# Your task:
Where in the records does the word "contact" appear? Copy each line that holds it.

# The data:
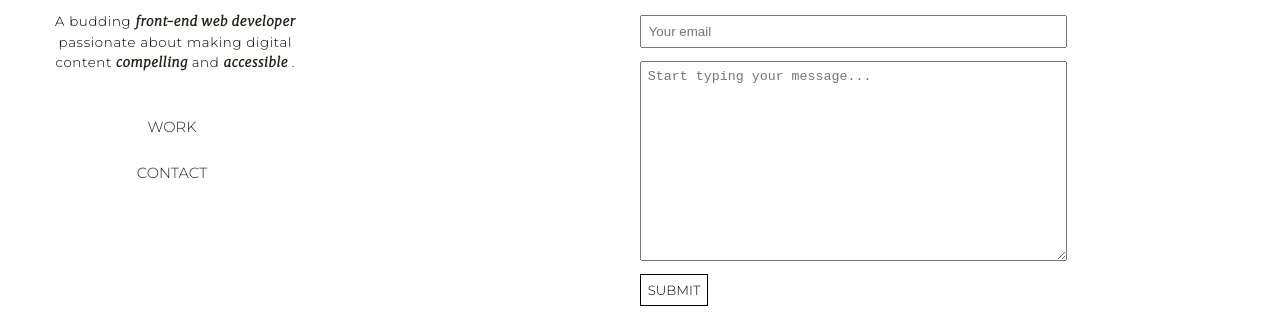
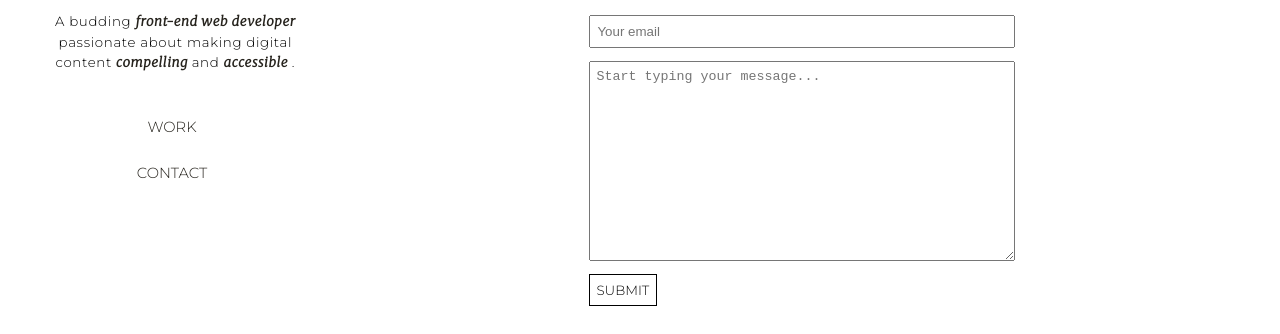
Before and after one commit to sofiabeehere/sofiabeehere.github.io, a plain HTML site: page contact.html in a window 1280 px wide. Shown: the part 150-484 px from the top of the page. Drawn offline with nearby package versions, Linux system fonts and the light colour scheme.

Commit message:
Update main.css

```diff
--- a/css/main.css
+++ b/css/main.css
@@ -706,7 +706,7 @@ body {
 }
 
 .main-content-contact article {
-	margin: 3em 40%;
+	margin: 3em 16vw;
 }
 
 article img {
```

# The answer:
Before and after one commit to sofiabeehere/sofiabeehere.github.io, a plain HTML site: page contact.html in a window 1280 px wide. Shown: the part 150-484 px from the top of the page. Drawn offline with nearby package versions, Linux system fonts and the light colour scheme.
 .main-content-contact article {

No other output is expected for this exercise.